Segment Open

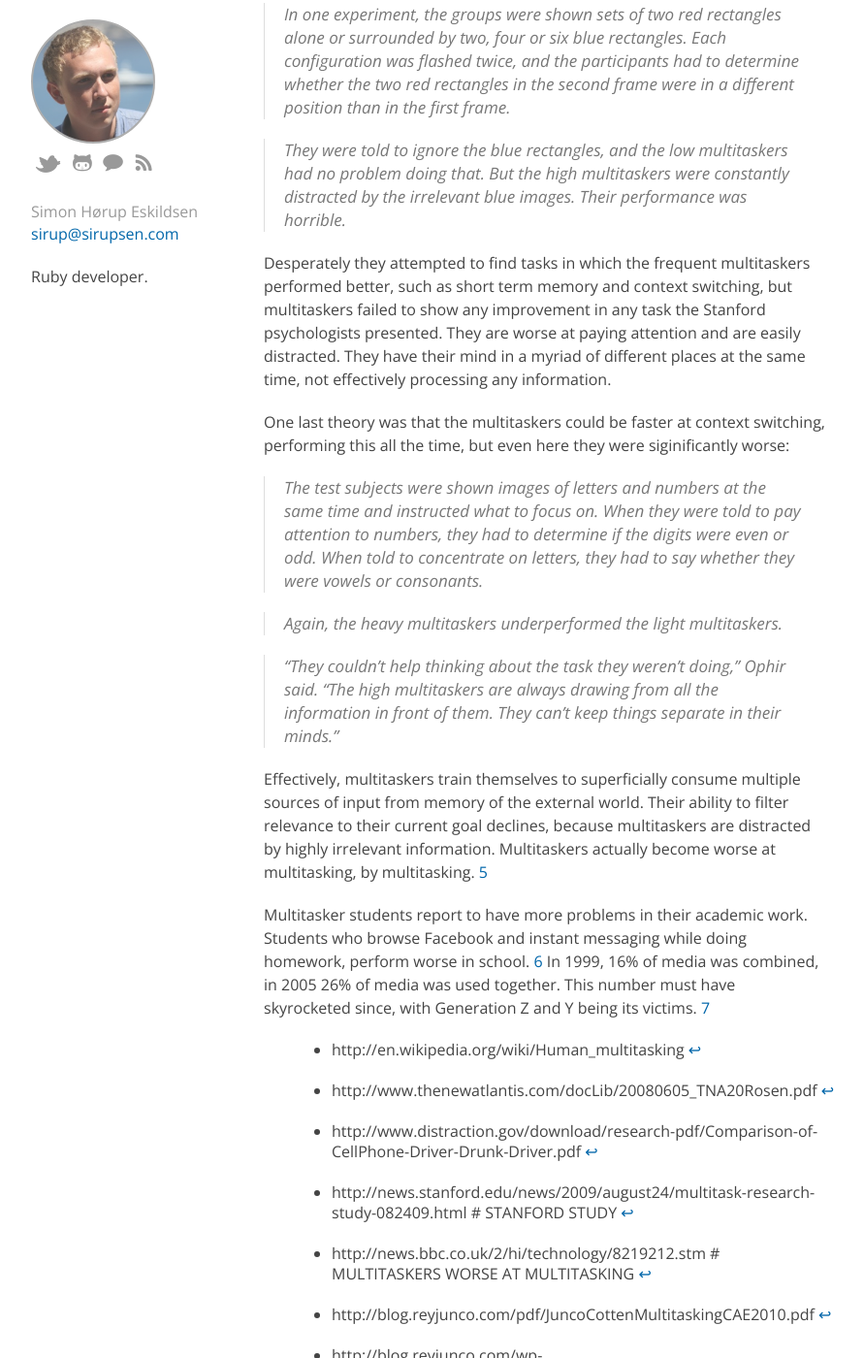
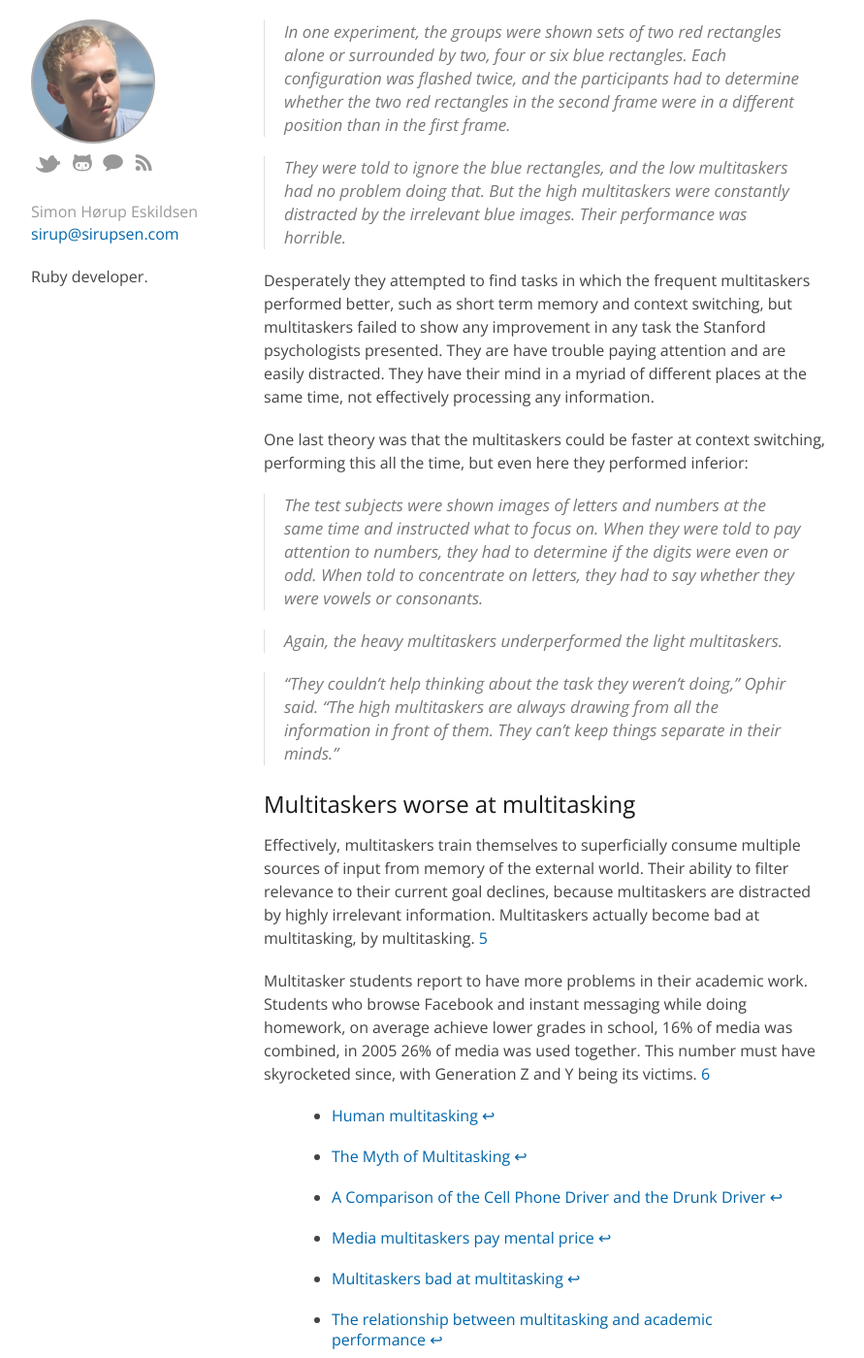
Before and after one commit to igor47/blog, a Jekyll site: the page built from _posts/2012-11-05-multitasking-makes-you-dumb.md, in a window 1280 px wide and 1400 px high, scrolled down 746 px. Shown: the whole window at 97% size, without its empty margins (138-1029 px from the left). Built offline with Jekyll 4.4.1, drawn with Linux system fonts in a browser that asks for light colours; some of the changed text lies outside the part shown.

Commit message:
Fix various things

```diff
--- a/_posts/2012-11-05-multitasking-makes-you-dumb.md
+++ b/_posts/2012-11-05-multitasking-makes-you-dumb.md
@@ -3,10 +3,12 @@
 title: Multitasking makes you dumb
 ---
 
-As part of researching for my 30 days of super productiviy, I have explored
-the topics of context switching and multitasking. I found that multitasking has
-a tremendous effect on how we approach tasks and too much multitasking can
-actually alter how our brain processes information in a negative way.
+<div class="intro">
+  As part of researching for my 30 days of super productiviy, I have explored
+  the topics of context switching and multitasking. I found that multitasking has
+  a tremendous effect on how we approach tasks and too much multitasking can
+  actually alter how our brain processes information in a negative way.
+</div>
 
 Multitasking is attempting to handle more than one task at a time. The human
 mind is not directly capable of this, thus it emulates multitasking by
@@ -20,11 +22,13 @@
 Michigan calls "adaptive executive control" where our brain assigns priorities
 to the tasks we are performing in parallel.[^3] For instance, when driving and
 talking in cell phone, our brain assigns a higher priority to responding to our
-the phone conversation than focusing on the road, resulting in a worse response
-time than drivers intoxicated over the 0.08% legal limit. [^5]
+the phone conversation than focusing on the road. This deteriorates the reaction
+time to worse than drivers intoxicated over the 0.08% legal limit. [^5]
 
 Multitaskers are unable to devote all their focus into one task, thus their work is
 worth less and consumes more time.
+
+## Multitasking impairs cognitive control
 
 Stanford professors gussed before a study that people who frequently
 multitask must be excellent in filtering important elements of a series of
@@ -42,12 +46,12 @@
 Desperately they attempted to find tasks in which the frequent multitaskers
 performed better, such as short term memory and context switching, but
 multitaskers failed to show any improvement in any task the Stanford
-psychologists presented. They are worse at paying attention and are easily
+psychologists presented. They are have trouble paying attention and are easily
 distracted. They have their mind in a myriad of different places at the same
 time, not effectively processing any information.
 
 One last theory was that the multitaskers could be faster at context switching,
-performing this all the time, but even here they were siginificantly worse:
+performing this all the time, but even here they performed inferior:
 
 > The test subjects were shown images of letters and numbers at the same time and
 > instructed what to focus on. When they were told to pay attention to numbers,
@@ -60,22 +64,24 @@
 > "The high multitaskers are always drawing from all the information in front of
 > them. They can't keep things separate in their minds."
 
+## Multitaskers worse at multitasking
+
 Effectively, multitaskers train themselves to superficially consume
 multiple sources of input from memory of the external world. Their ability to
 filter relevance to their current goal declines, because multitaskers are
-distracted by highly irrelevant information. Multitaskers actually become worse at
+distracted by highly irrelevant information. Multitaskers actually become bad at
 multitasking, by multitasking. [^2]
 
 Multitasker students report to have more problems in their academic work.
-Students who browse Facebook and instant messaging while doing
-homework, perform worse in school. [^6] In 1999, 16% of media was combined, in 2005
-26% of media was used together. This number must have skyrocketed since, with
+Students who browse Facebook and instant messaging while doing homework, on
+average achieve lower grades in school, 16% of media was combined, in 2005 26%
+of media was used together. This number must have skyrocketed since, with
 Generation Z and Y being its victims. [^7]
 
-[^1]: http://news.stanford.edu/news/2009/august24/multitask-research-study-082409.html # STANFORD STUDY
-[^2]: http://news.bbc.co.uk/2/hi/technology/8219212.stm  # MULTITASKERS WORSE AT MULTITASKING
-[^3]: http://www.thenewatlantis.com/docLib/20080605_TNA20Rosen.pdf
-[^4]: http://en.wikipedia.org/wiki/Human_multitasking
-[^5]: http://www.distraction.gov/download/research-pdf/Comparison-of-CellPhone-Driver-Drunk-Driver.pdf
-[^6]: http://blog.reyjunco.com/pdf/JuncoCottenMultitaskingCAE2010.pdf
-[^7]: http://blog.reyjunco.com/wp-content/uploads/2010/03/JuncoCottenMultitaskingFBTextCAE2012.pdf
+[^1]: [Media multitaskers pay mental price](http://news.stanford.edu/news/2009/august24/multitask-research-study-082409.html)
+[^2]: [Multitaskers bad at multitasking](http://news.bbc.co.uk/2/hi/technology/8219212.stm)
+[^3]: [The Myth of Multitasking](http://www.thenewatlantis.com/docLib/20080605_TNA20Rosen.pdf)
+[^4]: [Human multitasking](http://en.wikipedia.org/wiki/Human_multitasking)
+[^5]: [A Comparison of the Cell Phone Driver and the Drunk Driver](http://www.distraction.gov/download/research-pdf/Comparison-of-CellPhone-Driver-Drunk-Driver.pdf)
+[^6]: [Perceived academic effects of instant messaging use](http://blog.reyjunco.com/pdf/JuncoCottenMultitaskingCAE2010.pdf)
+[^7]: [The relationship between multitasking and academic performance](http://blog.reyjunco.com/wp-content/uploads/2010/03/JuncoCottenMultitaskingFBTextCAE2012.pdf)
```
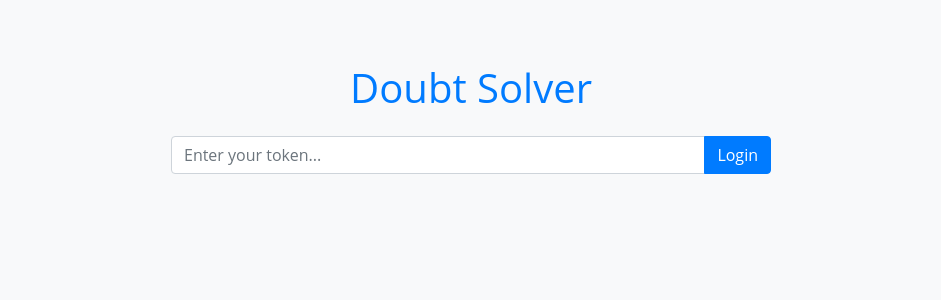
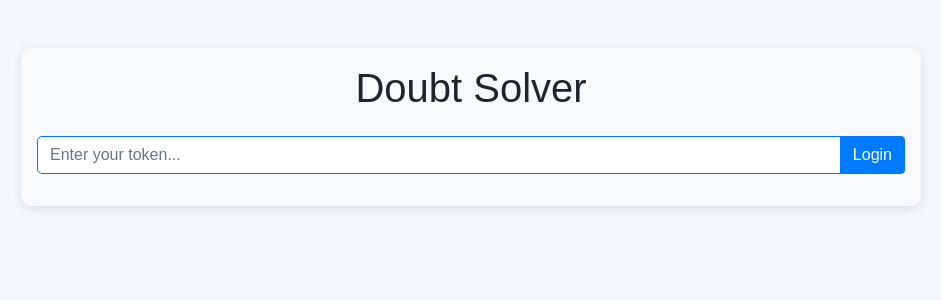
Before and after one commit to megaxminds/doubt-solver, a React (Create React App) app in the folder frontend/: page / in a window 1280 px wide. Shown: the top 300 px of the page, without its empty margins (169-1110 px from the left). Built offline with nearby package versions, Linux system fonts and the light colour scheme.

Commit message:
Update App.css

```diff
--- a/frontend/src/App.css
+++ b/frontend/src/App.css
@@ -1,17 +1,68 @@
 body {
-    background-color: #f8f9fa; /* Light background color for contrast */
-    font-family: 'Open Sans', sans-serif;
+    background-color: #f4f7fa;
+    font-family: Arial, sans-serif;
 }
 
-h1 {
-    color: #007bff; /* Primary color for the title */
+.container {
+    max-width: 600px;
+    margin: 0 auto;
+    padding: 20px;
+    border-radius: 10px;
+    background-color: #f8f9fa;
+    box-shadow: 0 2px 10px rgba(0, 0, 0, 0.1);
 }
 
-.input-group {
-    max-width: 600px; /* Limit the width of the input group */
-    margin: auto; /* Center the input group */
+input.form-control, select.form-control {
+    border: 1px solid #007bff;
+    border-radius: 5px;
+}
+
+.btn-primary {
+    background-color: #007bff;
+    border-color: #007bff;
+}
+
+.btn-primary:hover {
+    background-color: #0056b3;
+    border-color: #0056b3;
 }
 
 .alert {
-    margin-top: 20px; /* Space above the answer alert */
+    margin-top: 20px;
 }
+
+.welcome-message {
+    margin-top: 20px;
+    transition: opacity 0.5s ease-in-out;
+}
+
+.transition-effect {
+    transition: all 0.5s ease;
+}
+
+.alert-info {
+    font-size: 1.1em;
+}
+
+.alert-info a {
+    color: #007bff;
+    text-decoration: none;
+}
+
+.alert-info a:hover {
+    text-decoration: underline;
+}
+
+@media (max-width: 600px) {
+  .container {
+    padding: 1rem;
+  }
+
+  .response {
+    padding: 1rem;
+  }
+
+  .btn {
+    width: 100%;
+  }
+}
```
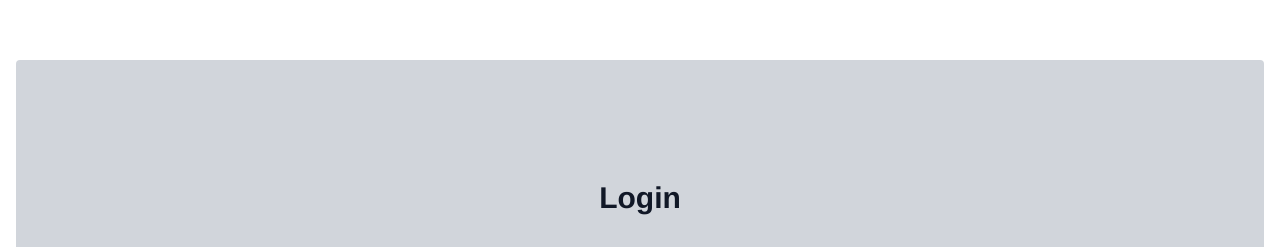
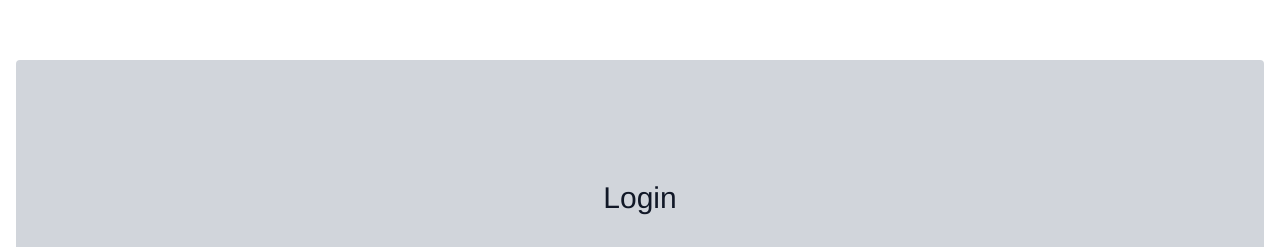
Before and after one commit to isaacwrk/loginformvuets, a Vue app: page / in a window 1280 px wide. Both pictures are taken after a click on the button "Sair". Shown: the top 247 px of the page. Built offline with nearby package versions, Linux system fonts and the light colour scheme.

Commit message:
commiting some details

```diff
--- a/public/login.json
+++ b/public/login.json
@@ -1,7 +1,7 @@
 [
     {
        "name":"Isaac",
-       "username":"isaac",
+       "username":"admin",
        "password":"123"
        }
 ]
--- a/src/components/Login.vue
+++ b/src/components/Login.vue
@@ -2,7 +2,7 @@
 <div class="min-h-full flex items-center justify-center py-12 px-4 sm:px-6 lg:px-8">
   <div class="max-w-md w-full space-y-8">
     <div>
-      <h2 class="mt-6 text-center text-3xl font-extrabold text-gray-900">
+      <h2 class="mt-6 text-center text-3xl text-gray-900">
         Login
       </h2>
     </div>
```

Segment Closed

**THE TASK:**
Filter this listing and copy only the lines holding the word "page".

**RESULT OF THIS TASK:**
Before and after one commit to igor47/blog, a Jekyll site: the page built from _posts/2012-11-05-multitasking-makes-you-dumb.md, in a window 1280 px wide and 1400 px high, scrolled down 746 px. Shown: the whole window at 97% size, without its empty margins (138-1029 px from the left). Built offline with Jekyll 4.4.1, drawn with Linux system fonts in a browser that asks for light colours; some of the changed text lies outside the part shown.
Before and after one commit to megaxminds/doubt-solver, a React (Create React App) app in the folder frontend/: page / in a window 1280 px wide. Shown: the top 300 px of the page, without its empty margins (169-1110 px from the left). Built offline with nearby package versions, Linux system fonts and the light colour scheme.
Before and after one commit to isaacwrk/loginformvuets, a Vue app: page / in a window 1280 px wide. Both pictures are taken after a click on the button "Sair". Shown: the top 247 px of the page. Built offline with nearby package versions, Linux system fonts and the light colour scheme.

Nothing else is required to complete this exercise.